Hurricane Sandy update: Local residents banned from barrier island up to 8 months
(NJ.COM) Residents are being forcibly evacuated tonight from seven Ocean County communities because of extensive repairs needed after the devastation Hurricane Sandy left behind, Seaside Height Police Chief Thomas Boyd said.
Authorities told residents they may not be able to return home for months.
“It’s looking bad. It’s a catastrophe,” Boyd said.
The towns affected are Seaside Heights, Seaside Park, island sections of Berkeley Township, South Seaside Park, Lavallette, Ortley Beach and Mantoloking.
The decision followed an afternoon meeting among the chiefs of police in the affected communities and other county authorities.
Busloads of people were being escorted out, with several residents interviewed saying police and fire officials knocked on their doors, telling them they had five minutes to pack a bag before they had to leave.
Boyd said he thinks no more than 50 people remain in Seaside Heights.

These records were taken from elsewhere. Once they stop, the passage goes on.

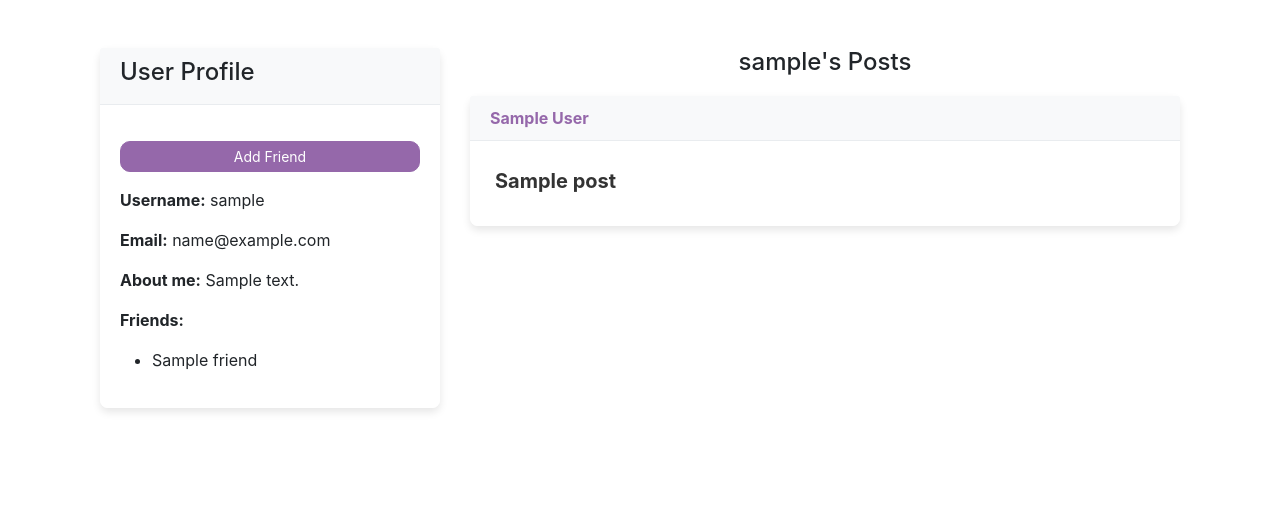
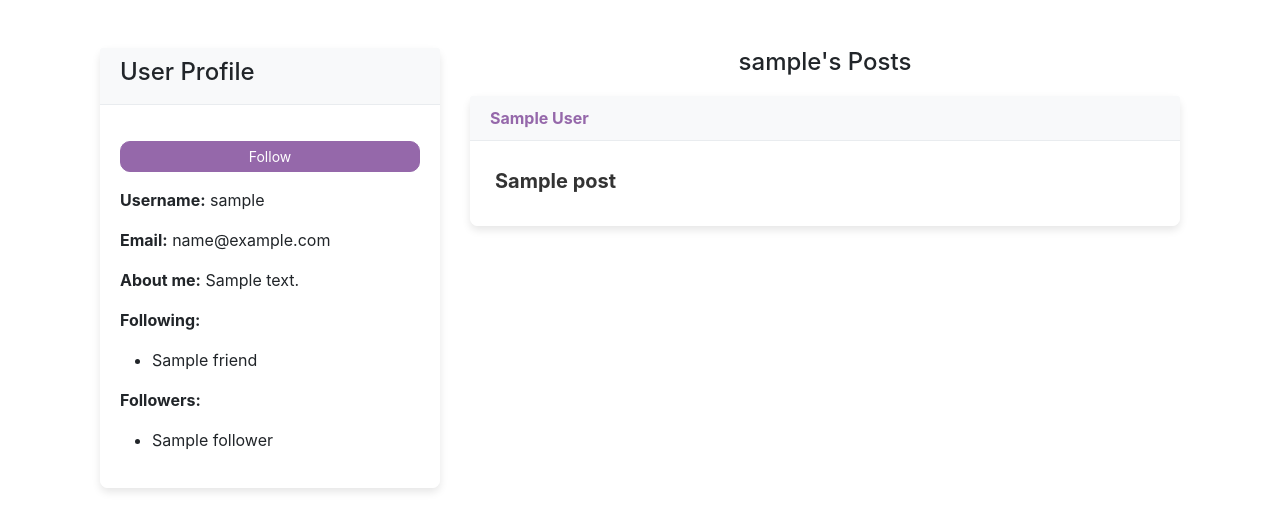
Before and after one commit to nuochka/Charoite, a Flask app: a page that uses blog/templates/profile.html in a window 1280 px wide. Shown: the part 58-589 px from the top of the page. Run offline with Flask 3, Linux system fonts and the light colour scheme; the visitor is signed in with stand-in values (Sample User, id 1); a database or web service that is not in the repository returns one stand-in record (values such as "Sample title"); some libraries are stand-ins or nearby versions.

Commit message:
Refactor mutual friendship to follow/unfollow system

```diff
--- a/blog/profile.py
+++ b/blog/profile.py
@@ -99,8 +99,8 @@ def profile(db):
         return redirect(request.url)
 
 
-    @profile_bp.route('/profile/add_friend/<username>', methods=['POST'])
-    def add_friend(username):
+    @profile_bp.route('/profile/follow/<username>', methods=['POST'])
+    def follow(username):
         if 'username' in session:
             current_username = session['username']
             friend_username = request.form.get('friend_username')
@@ -108,13 +108,19 @@ def profile(db):
                 user = users_collection.find_one({'username': current_username})
                 friend = users_collection.find_one({'username': friend_username})
                 if user and friend and friend['username'] != user['username']:
-                    users_collection.update_one({'_id': user['_id']}, {'$addToSet': {'friends': friend['username']}})
-                    users_collection.update_one({'_id': friend['_id']}, {'$addToSet': {'friends': user['username']}})
+                    users_collection.update_one(
+                        {'_id': user['_id']},
+                        {'$addToSet': {'following': friend['username']}}
+                    )
+                    users_collection.update_one(
+                        {'_id': friend['_id']},
+                        {'$addToSet': {'followers': user['username']}}
+                    )
                     return redirect(url_for('profile.user_profile', username=friend['username']))
         return redirect(url_for('profile.home'))
 
-    @profile_bp.route('/profile/remove_friend/<username>', methods=['POST'])
-    def remove_friend(username):
+    @profile_bp.route('/profile/unfollow/<username>', methods=['POST'])
+    def unfollow(username):
         if 'username' in session:
             current_username = session['username']
             friend_username = request.form.get('friend_username')
@@ -122,9 +128,16 @@ def profile(db):
                 user = users_collection.find_one({'username': current_username})
                 friend = users_collection.find_one({'username': friend_username})
                 if user and friend:
-                    users_collection.update_one({'_id': user['_id']}, {'$pull': {'friends': friend['username']}})
-                    users_collection.update_one({'_id': friend['_id']}, {'$pull': {'friends': user['username']}})
+                    users_collection.update_one(
+                        {'_id': user['_id']},
+                        {'$pull': {'following': friend['username']}}
+                    )
+                    users_collection.update_one(
+                        {'_id': friend['_id']},
+                        {'$pull': {'followers': user['username']}}
+                    )
                     return redirect(url_for('profile.user_profile', username=friend['username']))
         return redirect(url_for('profile.home'))
 
+
     return profile_bp
--- a/blog/templates/profile.html
+++ b/blog/templates/profile.html
@@ -17,30 +17,34 @@
                         {% endif %}
                         <a href="{{ url_for('profile.edit_profile', username=user.username) }}" class="btn btn-sm btn-primary w-100 mt-3 my-3">Edit Profile</a>
                     {% else %}
-                    {% if session.username %}
-                        {% if user.username != session.username %}
-                            {% if session.username in user.friends %}
-                                <form action="{{ url_for('profile.remove_friend', username=user.username) }}" method="POST">
+                        {% if session.username %}
+                            {% if session.username in user.followers %}
+                                <form action="{{ url_for('profile.unfollow', username=user.username) }}" method="POST">
                                     <input type="hidden" name="friend_username" value="{{ user.username }}">
-                                    <button type="submit" class="btn btn-sm btn-danger w-100 mt-3 my-3">Remove Friend</button>
+                                    <button type="submit" class="btn btn-sm btn-danger w-100 mt-3 my-3">Unfollow</button>
                                 </form>
                             {% else %}
-                                <form action="{{ url_for('profile.add_friend', username=user.username) }}" method="POST">
+                                <form action="{{ url_for('profile.follow', username=user.username) }}" method="POST">
                                     <input type="hidden" name="friend_username" value="{{ user.username }}">
-                                    <button type="submit" class="btn btn-sm btn-primary w-100 mt-3 my-3">Add Friend</button>
+                                    <button type="submit" class="btn btn-sm btn-primary w-100 mt-3 my-3">Follow</button>
                                 </form>
                             {% endif %}
                         {% endif %}
-                    {% endif %}
                     {% endif %}
                     <div class="profile-details">
                         <p><strong>Username:</strong> {{ user.username }}</p>
                         <p><strong>Email:</strong> {{ user.email }}</p>
                         <p><strong>About me:</strong> {{ user.bio }}</p>
-                        <p><strong>Friends:</strong></p>
+                        <p><strong>Following:</strong></p>
                         <ul>
-                            {% for friend in user.friends %}
+                            {% for friend in user.following %}
                                 <li>{{ friend }}</li>
+                            {% endfor %}
+                        </ul>
+                        <p><strong>Followers:</strong></p>
+                        <ul>
+                            {% for follower in user.followers %}
+                                <li>{{ follower }}</li>
                             {% endfor %}
                         </ul>
                     </div>
```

He said repairs need to be done to the infrastructure of the affected areas, along with the main gas line, from Mantoloking to Island Beach State Park, which needs to be reconstructed, and should take between six and eight months.
Other repairs that need to be done include a collapsed sewer in Seaside Heights.
“We were just trying to figure out where we were going to go with this, and the best thing is to get people out of the way,” the chief said. “We’re doing mandatory evacuations to get people out. We want people to know that it’s not just for safety. It’s for other reasons so that we can get in there and work and do what we have to do.”
Residents will be able to return at some point, with police escorts, to gather their belongings.
Boyd said he fully understood the frustration residents will feel, but the evacuation are necessary to ensure their safety.
“Overall, we’re in very very good shape because we have the people in place to do the job at the right time. We’ve pretty much got Seaside on lockdown and that’s what we’ve go tot do to make it safe.”
Mary Jo Etheridge, 76, a Seaside Heights resident, said she was given about five minutes to pack a bag before she was put on a bus that took her west on Route 37 into Toms River. Her possessions were shoved into shopping bags.
There are 14,210 residential properties on the barrier island stretching south from the northern border of Mantoloking with a combined assessed value of $9.8 billion. There are 377 commercial properties, with an assessed value of $505 million. This does not include the 5,240 parcels that do not appear to have records associated with them.
The barrier island stretches for 20.4 miles, half of which has homes.
Star-Ledger staff writers Dan Goldberg, Alexi Friedman and Eric Sagara contributed to this report.